What is needed: Go line by line through the records below. Copy whichever lines contain the string "mitte".

Top of Record excerpts

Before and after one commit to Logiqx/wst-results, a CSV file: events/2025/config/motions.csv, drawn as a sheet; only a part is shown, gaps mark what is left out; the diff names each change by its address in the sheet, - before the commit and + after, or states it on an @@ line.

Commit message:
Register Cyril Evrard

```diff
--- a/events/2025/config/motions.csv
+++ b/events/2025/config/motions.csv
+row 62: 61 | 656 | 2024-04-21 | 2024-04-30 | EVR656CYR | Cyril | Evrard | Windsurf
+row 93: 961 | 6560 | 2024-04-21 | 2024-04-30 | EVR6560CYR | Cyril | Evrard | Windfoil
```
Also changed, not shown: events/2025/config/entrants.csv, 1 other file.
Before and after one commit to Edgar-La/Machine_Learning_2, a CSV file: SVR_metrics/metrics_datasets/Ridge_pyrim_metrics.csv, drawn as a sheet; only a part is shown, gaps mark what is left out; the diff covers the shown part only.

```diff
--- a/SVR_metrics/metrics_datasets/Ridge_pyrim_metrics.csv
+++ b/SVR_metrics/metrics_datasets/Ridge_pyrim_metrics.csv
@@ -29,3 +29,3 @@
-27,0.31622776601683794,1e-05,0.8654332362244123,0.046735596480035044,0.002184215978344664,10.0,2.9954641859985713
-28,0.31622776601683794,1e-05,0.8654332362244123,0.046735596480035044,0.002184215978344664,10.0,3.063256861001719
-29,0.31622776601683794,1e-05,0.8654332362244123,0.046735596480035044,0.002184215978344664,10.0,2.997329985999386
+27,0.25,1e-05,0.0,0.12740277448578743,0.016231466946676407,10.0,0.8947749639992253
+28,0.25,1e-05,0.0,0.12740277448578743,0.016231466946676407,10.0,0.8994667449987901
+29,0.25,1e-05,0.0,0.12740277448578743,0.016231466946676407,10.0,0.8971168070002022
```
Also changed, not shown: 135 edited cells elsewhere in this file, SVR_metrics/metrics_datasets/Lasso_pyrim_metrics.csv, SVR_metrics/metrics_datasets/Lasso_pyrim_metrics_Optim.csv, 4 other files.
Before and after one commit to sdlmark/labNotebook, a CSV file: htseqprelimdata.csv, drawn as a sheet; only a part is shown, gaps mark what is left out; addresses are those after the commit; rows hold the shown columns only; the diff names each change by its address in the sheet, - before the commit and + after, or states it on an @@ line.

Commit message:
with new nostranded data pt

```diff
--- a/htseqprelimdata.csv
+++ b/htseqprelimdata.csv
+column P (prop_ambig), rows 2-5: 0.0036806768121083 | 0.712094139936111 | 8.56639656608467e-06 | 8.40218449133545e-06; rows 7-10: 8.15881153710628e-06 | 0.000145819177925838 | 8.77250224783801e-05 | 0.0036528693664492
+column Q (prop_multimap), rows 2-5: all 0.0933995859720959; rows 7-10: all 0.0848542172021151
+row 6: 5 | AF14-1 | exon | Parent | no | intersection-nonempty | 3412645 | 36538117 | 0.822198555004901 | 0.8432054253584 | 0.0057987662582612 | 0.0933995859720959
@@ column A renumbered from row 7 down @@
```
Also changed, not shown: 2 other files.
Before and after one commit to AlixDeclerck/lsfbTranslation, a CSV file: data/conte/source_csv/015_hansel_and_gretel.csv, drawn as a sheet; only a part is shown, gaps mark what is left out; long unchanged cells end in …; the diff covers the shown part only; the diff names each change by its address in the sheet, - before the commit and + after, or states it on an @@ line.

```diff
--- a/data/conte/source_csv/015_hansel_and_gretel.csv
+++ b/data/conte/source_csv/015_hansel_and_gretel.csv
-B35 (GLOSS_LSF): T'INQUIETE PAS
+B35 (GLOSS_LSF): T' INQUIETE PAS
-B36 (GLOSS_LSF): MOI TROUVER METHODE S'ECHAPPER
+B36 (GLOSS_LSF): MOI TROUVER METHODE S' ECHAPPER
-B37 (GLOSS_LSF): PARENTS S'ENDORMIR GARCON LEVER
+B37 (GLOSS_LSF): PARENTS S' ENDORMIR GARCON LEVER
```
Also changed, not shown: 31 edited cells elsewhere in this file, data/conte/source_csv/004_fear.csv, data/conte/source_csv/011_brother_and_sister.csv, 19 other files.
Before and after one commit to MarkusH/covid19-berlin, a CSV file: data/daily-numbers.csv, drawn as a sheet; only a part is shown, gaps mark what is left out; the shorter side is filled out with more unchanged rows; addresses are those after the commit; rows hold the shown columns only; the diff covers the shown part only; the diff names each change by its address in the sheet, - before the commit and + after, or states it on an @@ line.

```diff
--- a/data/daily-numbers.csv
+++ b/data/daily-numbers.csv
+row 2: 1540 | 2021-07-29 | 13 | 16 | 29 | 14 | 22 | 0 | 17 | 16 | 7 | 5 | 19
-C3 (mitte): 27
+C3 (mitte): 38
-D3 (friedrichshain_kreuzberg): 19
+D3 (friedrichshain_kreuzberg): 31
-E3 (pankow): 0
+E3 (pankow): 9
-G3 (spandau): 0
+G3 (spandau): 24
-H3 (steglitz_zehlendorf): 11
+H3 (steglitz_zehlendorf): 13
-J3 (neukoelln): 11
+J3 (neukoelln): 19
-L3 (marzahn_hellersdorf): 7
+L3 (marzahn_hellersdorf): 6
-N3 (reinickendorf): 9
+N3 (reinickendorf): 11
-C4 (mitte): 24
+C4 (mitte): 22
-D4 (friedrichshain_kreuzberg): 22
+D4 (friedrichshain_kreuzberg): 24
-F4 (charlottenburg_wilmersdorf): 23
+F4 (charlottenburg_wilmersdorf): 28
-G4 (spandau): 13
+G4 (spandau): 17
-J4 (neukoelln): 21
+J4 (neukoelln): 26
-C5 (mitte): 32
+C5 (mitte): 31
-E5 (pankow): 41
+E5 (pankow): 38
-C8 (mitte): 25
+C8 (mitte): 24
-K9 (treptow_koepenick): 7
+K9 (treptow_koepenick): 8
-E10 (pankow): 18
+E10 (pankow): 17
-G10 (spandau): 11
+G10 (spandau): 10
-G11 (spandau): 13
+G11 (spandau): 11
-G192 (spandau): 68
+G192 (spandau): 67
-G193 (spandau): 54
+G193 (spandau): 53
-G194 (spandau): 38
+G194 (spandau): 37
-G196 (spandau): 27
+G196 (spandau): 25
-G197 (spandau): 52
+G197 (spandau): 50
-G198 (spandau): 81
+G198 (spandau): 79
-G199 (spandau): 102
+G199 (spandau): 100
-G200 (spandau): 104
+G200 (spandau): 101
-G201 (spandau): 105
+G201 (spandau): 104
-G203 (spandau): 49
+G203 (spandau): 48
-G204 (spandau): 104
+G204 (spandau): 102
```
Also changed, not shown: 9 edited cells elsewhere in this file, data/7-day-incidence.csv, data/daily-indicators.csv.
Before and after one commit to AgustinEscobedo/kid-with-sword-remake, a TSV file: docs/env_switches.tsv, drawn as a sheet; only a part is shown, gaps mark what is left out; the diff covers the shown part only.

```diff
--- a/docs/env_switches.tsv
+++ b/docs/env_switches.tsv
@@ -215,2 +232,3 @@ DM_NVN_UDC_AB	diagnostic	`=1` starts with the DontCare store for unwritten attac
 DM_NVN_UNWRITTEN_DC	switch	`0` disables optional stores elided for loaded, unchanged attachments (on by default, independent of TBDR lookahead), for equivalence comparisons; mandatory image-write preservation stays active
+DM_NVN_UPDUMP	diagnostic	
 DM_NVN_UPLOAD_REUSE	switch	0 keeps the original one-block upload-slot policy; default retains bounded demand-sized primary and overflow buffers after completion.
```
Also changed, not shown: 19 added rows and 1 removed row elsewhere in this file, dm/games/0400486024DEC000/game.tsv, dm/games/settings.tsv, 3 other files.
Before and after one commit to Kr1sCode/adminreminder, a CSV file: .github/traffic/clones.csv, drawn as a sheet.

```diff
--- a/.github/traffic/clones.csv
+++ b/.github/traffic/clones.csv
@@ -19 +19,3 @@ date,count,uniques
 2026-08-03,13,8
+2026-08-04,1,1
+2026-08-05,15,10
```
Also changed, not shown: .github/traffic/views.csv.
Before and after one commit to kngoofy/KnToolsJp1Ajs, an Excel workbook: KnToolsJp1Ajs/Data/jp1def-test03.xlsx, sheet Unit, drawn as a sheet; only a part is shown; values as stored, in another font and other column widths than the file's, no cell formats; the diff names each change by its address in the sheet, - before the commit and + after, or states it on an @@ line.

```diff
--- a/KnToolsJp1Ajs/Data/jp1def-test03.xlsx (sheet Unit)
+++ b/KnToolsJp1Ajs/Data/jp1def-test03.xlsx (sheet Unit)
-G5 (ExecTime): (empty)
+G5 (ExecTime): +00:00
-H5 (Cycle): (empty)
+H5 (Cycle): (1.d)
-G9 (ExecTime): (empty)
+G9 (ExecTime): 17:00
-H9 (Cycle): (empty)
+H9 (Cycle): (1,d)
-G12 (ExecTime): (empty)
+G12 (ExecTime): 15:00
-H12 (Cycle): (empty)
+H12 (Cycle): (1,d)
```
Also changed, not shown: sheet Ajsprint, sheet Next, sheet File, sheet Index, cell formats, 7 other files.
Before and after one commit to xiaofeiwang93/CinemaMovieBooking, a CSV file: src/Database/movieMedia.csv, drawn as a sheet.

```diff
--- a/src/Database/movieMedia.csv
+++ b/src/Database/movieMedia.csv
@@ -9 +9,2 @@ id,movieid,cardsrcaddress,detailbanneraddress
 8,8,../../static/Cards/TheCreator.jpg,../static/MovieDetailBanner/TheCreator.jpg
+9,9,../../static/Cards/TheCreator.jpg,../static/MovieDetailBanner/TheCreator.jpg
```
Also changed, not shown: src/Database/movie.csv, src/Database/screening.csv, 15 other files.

Bottom of Record excerpts

Solution to this exercise:
-C3 (mitte): 27
+C3 (mitte): 38
-C4 (mitte): 24
+C4 (mitte): 22
-C5 (mitte): 32
+C5 (mitte): 31
-C8 (mitte): 25
+C8 (mitte): 24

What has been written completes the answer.